[TASK INSTRUCTIONS]: Copy each line from the listing below where the word "panic" shows up.
─── DATA SHOWN ───
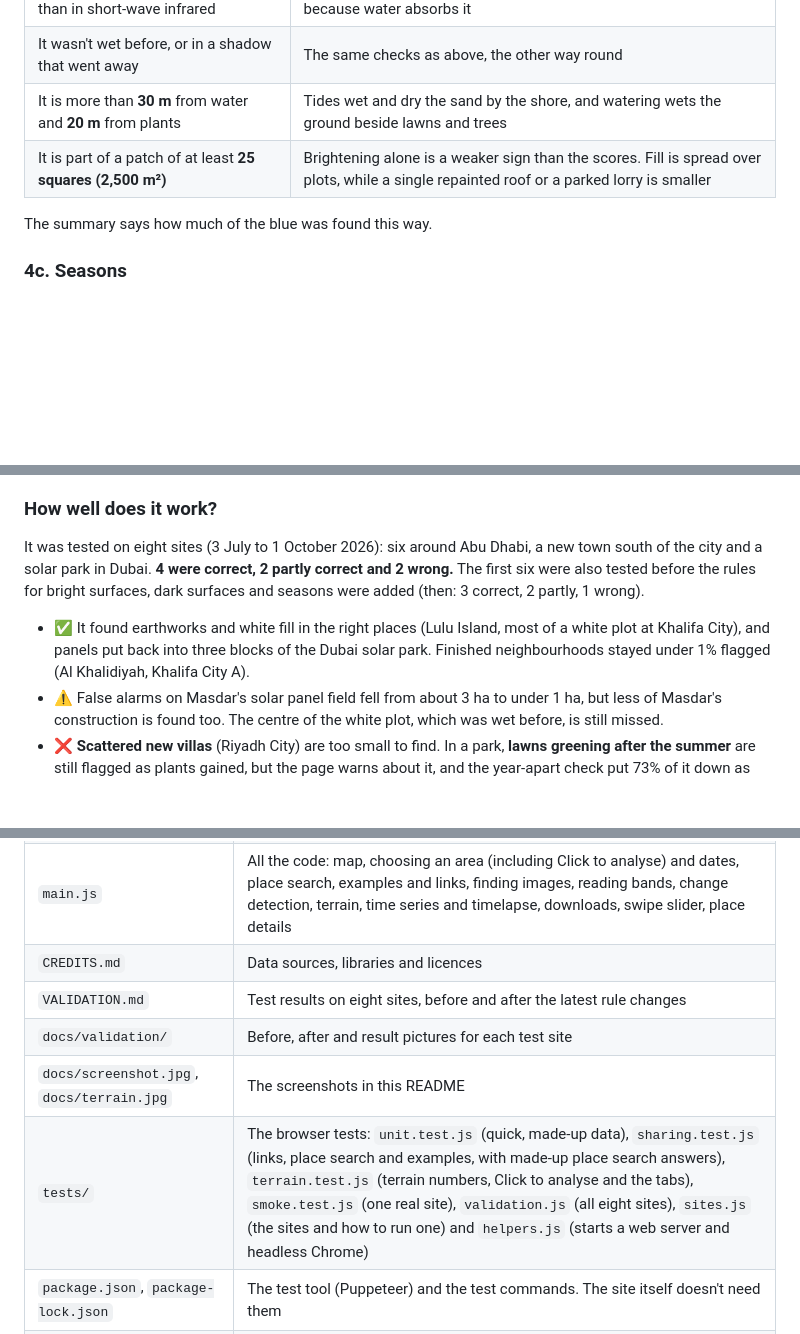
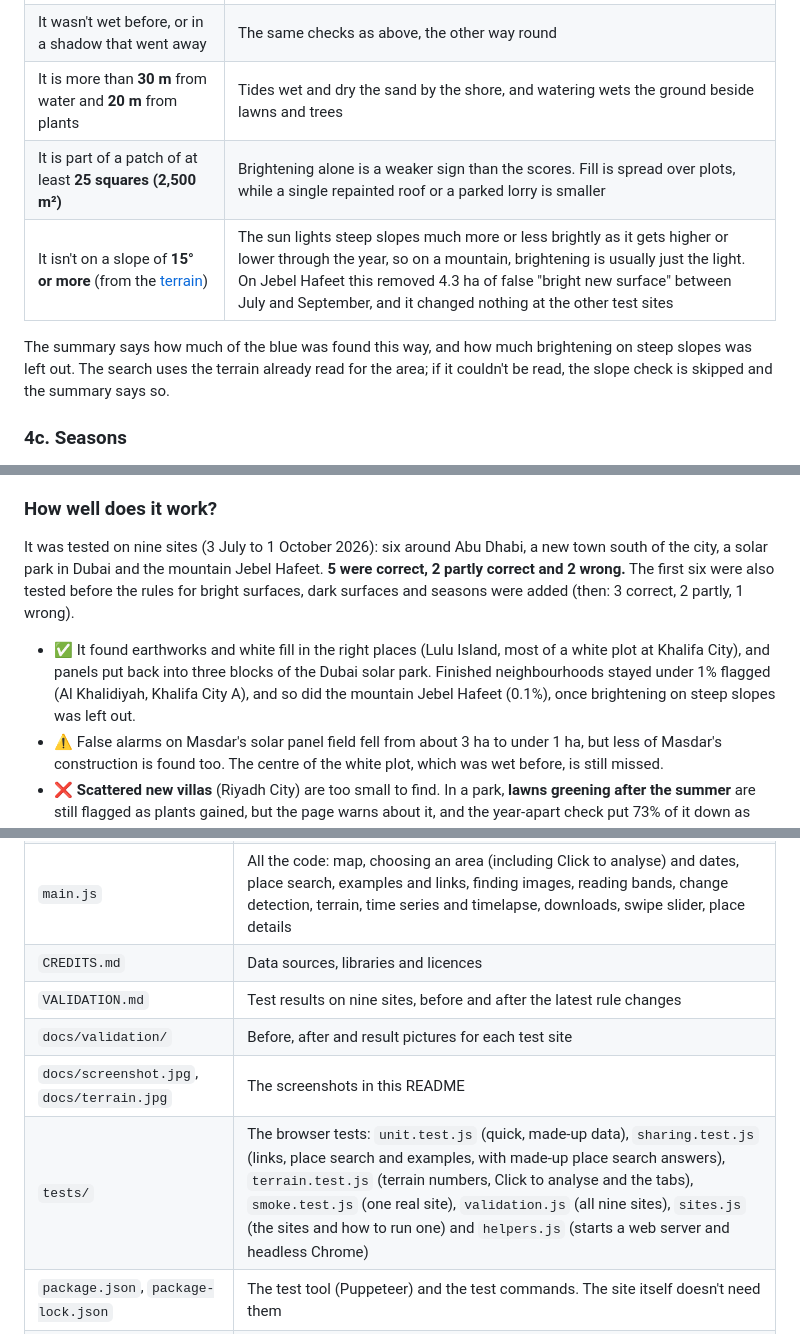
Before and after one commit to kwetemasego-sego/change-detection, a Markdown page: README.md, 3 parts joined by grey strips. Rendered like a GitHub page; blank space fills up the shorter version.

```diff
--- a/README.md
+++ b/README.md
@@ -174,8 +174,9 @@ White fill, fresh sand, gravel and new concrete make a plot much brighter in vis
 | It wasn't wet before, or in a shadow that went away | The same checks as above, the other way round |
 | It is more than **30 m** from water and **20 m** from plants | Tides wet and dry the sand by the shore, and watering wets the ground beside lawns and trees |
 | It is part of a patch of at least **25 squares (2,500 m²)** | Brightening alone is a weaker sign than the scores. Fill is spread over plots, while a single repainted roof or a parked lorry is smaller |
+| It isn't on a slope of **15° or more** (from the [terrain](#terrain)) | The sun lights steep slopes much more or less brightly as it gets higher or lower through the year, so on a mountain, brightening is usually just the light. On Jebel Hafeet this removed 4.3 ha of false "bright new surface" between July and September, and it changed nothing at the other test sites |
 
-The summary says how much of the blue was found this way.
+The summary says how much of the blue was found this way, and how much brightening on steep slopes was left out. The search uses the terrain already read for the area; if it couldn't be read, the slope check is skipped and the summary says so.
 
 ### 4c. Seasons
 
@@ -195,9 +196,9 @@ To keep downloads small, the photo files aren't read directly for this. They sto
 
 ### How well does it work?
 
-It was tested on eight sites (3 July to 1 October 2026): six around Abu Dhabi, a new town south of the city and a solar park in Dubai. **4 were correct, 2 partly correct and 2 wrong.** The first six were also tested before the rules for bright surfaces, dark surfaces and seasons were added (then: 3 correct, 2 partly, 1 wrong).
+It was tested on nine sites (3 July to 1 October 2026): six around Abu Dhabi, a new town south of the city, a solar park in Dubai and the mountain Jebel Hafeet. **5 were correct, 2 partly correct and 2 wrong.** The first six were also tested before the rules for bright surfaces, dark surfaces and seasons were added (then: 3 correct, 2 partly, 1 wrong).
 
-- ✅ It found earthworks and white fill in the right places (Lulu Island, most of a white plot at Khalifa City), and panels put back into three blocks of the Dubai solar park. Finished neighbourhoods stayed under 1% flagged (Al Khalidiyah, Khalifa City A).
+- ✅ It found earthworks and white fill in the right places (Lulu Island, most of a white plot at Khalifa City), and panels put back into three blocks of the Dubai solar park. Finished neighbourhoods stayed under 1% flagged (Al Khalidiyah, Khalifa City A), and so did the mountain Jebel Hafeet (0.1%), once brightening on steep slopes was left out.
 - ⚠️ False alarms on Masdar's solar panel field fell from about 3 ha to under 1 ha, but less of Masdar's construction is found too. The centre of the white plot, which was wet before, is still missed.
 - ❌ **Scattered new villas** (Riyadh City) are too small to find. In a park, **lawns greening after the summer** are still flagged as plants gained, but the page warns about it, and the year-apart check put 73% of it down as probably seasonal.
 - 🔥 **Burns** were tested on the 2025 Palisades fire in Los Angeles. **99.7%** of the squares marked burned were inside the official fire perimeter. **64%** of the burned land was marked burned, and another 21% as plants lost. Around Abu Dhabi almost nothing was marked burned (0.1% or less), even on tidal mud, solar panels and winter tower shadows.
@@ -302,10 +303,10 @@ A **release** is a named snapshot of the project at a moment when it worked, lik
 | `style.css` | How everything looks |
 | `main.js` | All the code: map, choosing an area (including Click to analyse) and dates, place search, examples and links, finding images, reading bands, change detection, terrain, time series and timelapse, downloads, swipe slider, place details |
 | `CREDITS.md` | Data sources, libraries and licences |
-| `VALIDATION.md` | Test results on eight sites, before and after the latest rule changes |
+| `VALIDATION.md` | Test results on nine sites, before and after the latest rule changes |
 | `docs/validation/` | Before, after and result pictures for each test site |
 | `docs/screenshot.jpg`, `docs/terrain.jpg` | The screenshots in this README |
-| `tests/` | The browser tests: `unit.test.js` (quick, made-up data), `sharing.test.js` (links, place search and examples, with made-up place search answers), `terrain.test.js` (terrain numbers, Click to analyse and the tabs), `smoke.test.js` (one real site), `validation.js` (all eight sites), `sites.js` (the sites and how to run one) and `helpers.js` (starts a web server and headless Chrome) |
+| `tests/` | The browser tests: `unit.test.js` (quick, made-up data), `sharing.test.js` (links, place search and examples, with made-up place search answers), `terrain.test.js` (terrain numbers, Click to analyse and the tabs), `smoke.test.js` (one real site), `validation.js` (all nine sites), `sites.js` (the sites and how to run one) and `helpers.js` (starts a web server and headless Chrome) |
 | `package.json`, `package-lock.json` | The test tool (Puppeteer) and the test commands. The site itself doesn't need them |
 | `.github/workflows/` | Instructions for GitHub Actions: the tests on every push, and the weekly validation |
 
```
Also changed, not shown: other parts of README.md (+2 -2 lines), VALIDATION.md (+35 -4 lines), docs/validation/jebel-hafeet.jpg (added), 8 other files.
───
─── DATA SHOWN ───
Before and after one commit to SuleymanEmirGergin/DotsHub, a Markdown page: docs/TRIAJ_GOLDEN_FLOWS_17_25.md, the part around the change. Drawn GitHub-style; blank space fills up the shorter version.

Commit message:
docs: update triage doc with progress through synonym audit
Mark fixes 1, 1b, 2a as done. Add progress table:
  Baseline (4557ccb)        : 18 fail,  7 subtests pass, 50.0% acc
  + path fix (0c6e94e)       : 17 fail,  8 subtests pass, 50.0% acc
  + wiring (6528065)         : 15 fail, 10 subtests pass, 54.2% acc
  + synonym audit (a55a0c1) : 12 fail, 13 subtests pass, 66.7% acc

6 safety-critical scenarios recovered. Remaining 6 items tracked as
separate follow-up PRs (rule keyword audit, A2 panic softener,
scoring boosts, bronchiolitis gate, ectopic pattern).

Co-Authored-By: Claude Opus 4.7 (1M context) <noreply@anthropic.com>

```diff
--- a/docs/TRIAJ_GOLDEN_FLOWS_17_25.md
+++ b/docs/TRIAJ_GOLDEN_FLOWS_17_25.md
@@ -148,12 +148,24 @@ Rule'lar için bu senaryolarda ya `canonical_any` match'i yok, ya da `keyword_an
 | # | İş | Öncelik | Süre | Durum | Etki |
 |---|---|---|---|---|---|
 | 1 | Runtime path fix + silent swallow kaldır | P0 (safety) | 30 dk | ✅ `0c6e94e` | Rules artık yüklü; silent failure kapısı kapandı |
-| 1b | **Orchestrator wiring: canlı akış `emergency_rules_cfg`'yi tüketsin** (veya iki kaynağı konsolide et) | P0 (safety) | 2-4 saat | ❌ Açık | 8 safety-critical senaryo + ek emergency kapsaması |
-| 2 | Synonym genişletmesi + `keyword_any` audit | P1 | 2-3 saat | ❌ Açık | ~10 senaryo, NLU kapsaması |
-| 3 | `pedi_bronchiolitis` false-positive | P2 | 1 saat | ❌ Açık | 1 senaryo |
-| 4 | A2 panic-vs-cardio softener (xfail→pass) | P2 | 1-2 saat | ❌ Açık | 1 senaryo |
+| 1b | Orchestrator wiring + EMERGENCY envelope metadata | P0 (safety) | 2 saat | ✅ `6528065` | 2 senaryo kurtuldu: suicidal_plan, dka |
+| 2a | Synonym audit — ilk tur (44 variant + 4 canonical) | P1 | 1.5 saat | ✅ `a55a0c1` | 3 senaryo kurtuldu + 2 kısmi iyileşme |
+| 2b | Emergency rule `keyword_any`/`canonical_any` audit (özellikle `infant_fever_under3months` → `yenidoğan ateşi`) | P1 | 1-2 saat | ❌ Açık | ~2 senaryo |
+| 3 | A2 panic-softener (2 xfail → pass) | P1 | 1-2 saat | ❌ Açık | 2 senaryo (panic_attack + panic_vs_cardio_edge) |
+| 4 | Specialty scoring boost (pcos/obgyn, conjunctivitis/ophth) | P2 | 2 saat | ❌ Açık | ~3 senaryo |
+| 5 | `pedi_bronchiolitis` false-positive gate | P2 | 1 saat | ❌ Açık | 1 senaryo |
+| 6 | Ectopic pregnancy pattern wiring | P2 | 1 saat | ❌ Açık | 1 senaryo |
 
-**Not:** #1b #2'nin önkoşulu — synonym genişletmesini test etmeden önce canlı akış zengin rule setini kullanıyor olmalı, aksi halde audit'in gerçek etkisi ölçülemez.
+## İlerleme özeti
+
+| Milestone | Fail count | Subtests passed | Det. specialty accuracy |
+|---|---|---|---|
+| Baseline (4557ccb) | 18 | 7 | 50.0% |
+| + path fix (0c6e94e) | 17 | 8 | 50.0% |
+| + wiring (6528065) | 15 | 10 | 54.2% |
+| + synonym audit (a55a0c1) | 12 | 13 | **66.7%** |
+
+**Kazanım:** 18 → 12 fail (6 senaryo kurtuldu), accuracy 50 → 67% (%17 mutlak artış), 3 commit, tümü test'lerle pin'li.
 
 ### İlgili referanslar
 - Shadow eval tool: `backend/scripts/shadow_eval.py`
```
───
─── DATA SHOWN ───
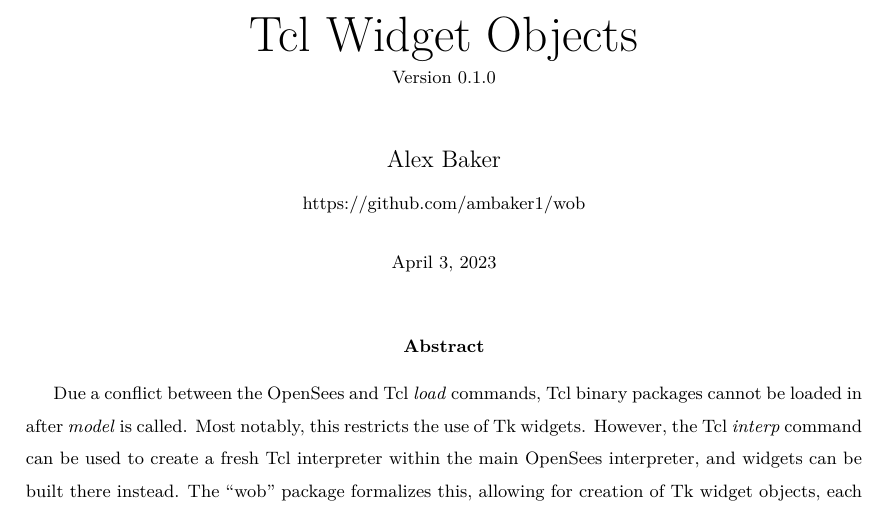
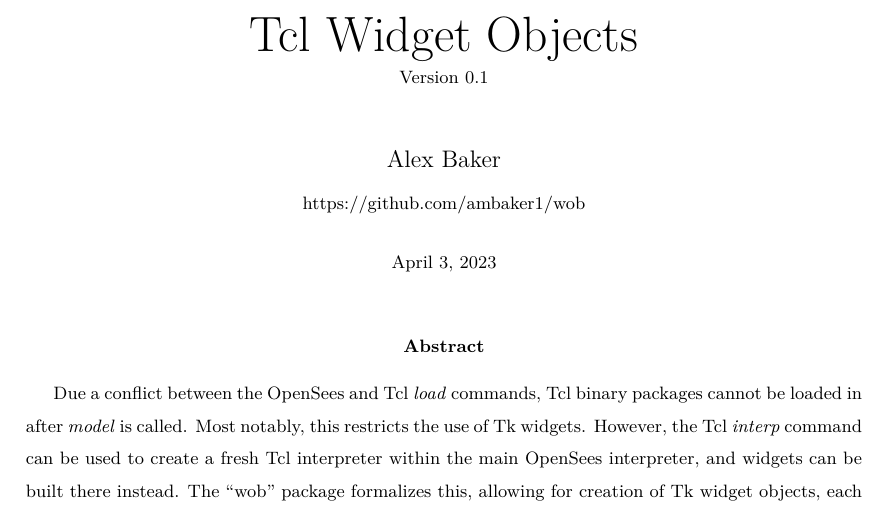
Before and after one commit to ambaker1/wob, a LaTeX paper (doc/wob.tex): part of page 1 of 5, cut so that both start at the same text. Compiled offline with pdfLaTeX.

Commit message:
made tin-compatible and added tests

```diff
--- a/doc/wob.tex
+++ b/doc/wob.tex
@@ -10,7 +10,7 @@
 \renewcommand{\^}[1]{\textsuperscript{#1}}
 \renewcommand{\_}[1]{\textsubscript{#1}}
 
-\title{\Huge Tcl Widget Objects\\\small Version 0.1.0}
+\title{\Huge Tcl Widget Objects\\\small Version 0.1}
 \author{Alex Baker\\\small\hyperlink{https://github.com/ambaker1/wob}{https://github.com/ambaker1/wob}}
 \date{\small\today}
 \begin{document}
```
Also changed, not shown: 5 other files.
───
[RESPONSE BELOW]:
separate follow-up PRs (rule keyword audit, A2 panic softener,
-| 4 | A2 panic-vs-cardio softener (xfail→pass) | P2 | 1-2 saat | ❌ Açık | 1 senaryo |
+| 3 | A2 panic-softener (2 xfail → pass) | P1 | 1-2 saat | ❌ Açık | 2 senaryo (panic_attack + panic_vs_cardio_edge) |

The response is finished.